TASK OBJECTIVE:
Count every line in the data below that includes "Jazzy", and give only the result.

PROVIDED MATERIAL:
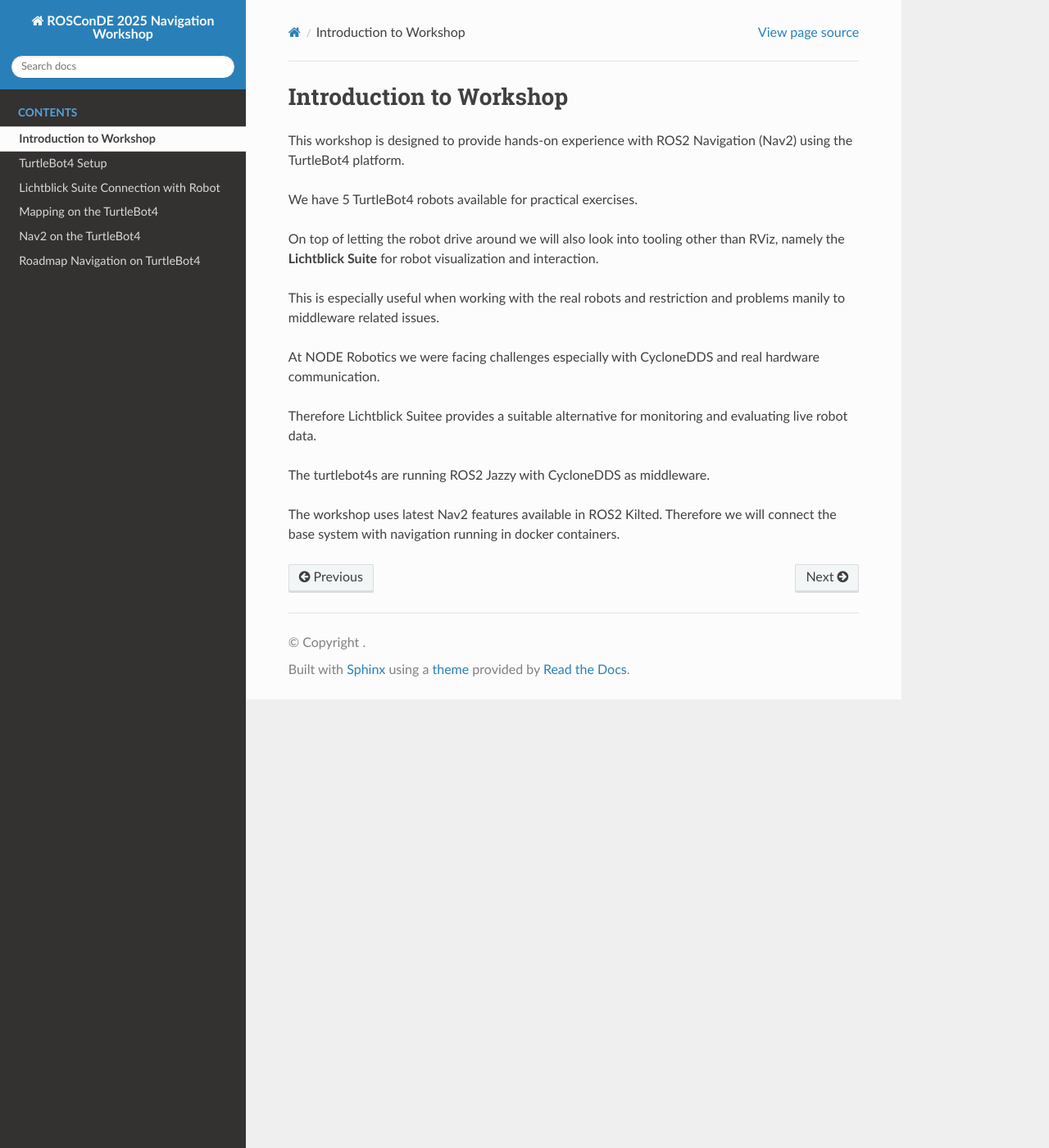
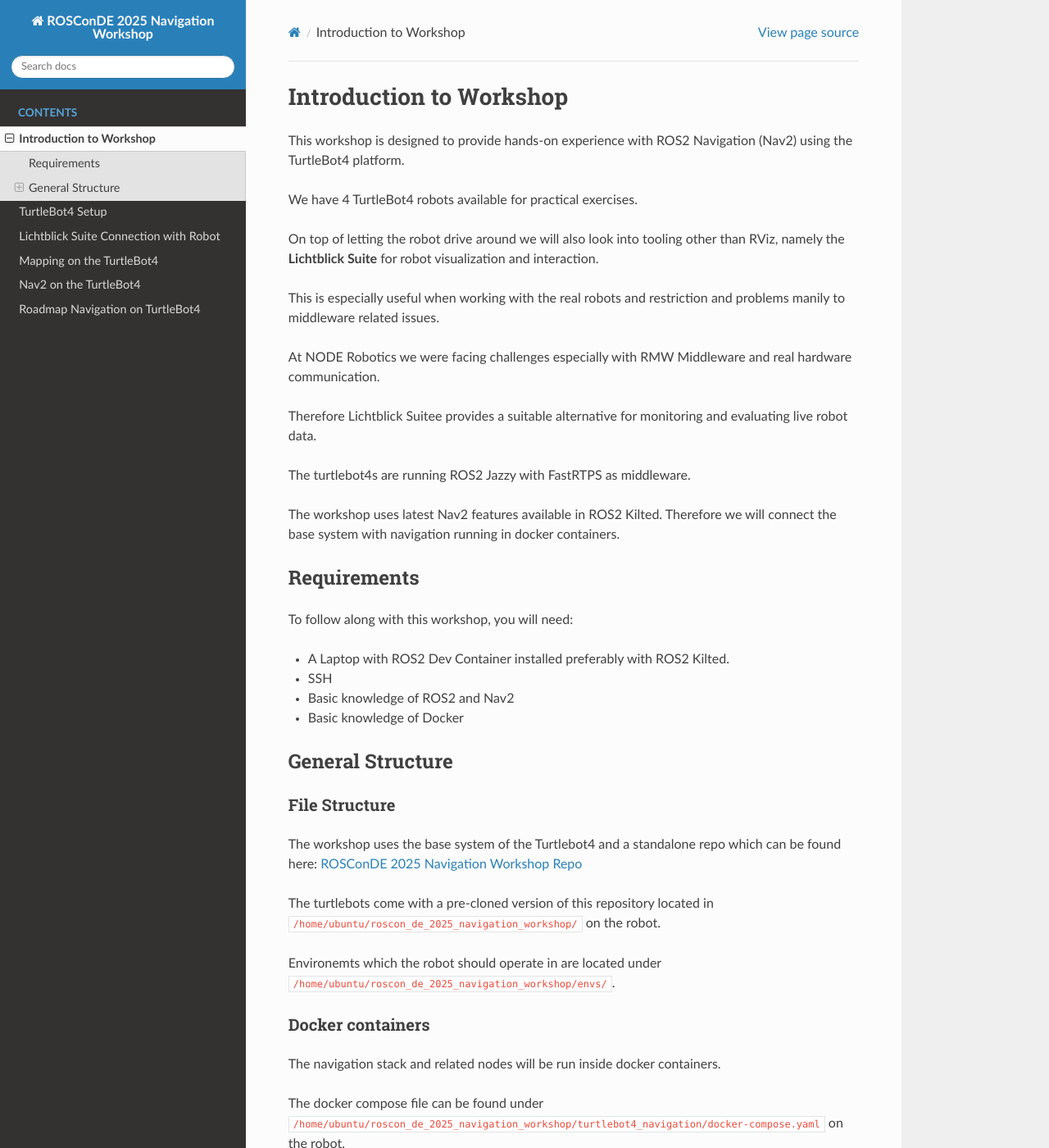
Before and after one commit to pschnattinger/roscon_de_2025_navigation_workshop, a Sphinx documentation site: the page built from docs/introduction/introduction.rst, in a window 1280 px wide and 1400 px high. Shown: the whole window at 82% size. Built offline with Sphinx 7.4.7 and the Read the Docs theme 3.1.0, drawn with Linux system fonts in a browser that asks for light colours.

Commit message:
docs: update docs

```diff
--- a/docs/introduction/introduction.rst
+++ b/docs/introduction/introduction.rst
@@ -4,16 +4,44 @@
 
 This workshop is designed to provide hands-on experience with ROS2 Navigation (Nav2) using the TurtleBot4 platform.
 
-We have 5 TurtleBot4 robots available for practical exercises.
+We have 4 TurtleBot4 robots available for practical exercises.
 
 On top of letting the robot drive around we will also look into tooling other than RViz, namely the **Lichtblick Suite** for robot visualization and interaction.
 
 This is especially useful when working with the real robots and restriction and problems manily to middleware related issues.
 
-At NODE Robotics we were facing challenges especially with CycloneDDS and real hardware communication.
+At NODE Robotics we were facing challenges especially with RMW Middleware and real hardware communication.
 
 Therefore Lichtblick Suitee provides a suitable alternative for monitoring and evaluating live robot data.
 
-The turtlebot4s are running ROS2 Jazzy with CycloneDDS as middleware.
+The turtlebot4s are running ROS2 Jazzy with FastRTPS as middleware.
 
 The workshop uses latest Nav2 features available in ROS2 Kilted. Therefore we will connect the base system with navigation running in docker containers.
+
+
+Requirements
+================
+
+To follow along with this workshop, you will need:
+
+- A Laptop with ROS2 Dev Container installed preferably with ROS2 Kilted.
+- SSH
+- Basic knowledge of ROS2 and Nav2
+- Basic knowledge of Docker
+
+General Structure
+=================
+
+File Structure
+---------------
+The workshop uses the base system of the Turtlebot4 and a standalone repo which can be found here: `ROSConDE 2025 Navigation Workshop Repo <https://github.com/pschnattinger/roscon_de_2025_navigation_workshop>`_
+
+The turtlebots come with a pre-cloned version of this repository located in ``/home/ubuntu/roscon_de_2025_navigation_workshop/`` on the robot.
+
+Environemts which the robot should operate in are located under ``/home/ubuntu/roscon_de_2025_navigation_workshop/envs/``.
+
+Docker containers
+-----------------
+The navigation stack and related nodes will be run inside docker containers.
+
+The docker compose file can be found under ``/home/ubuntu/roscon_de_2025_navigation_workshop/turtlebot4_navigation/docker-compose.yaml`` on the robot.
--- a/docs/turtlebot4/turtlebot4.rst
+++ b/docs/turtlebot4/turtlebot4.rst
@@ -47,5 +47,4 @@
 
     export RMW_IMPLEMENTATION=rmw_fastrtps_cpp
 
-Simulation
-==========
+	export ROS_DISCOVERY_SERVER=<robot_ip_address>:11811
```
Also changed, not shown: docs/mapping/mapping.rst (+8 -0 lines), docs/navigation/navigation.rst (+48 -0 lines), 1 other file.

FINAL ANSWER:
2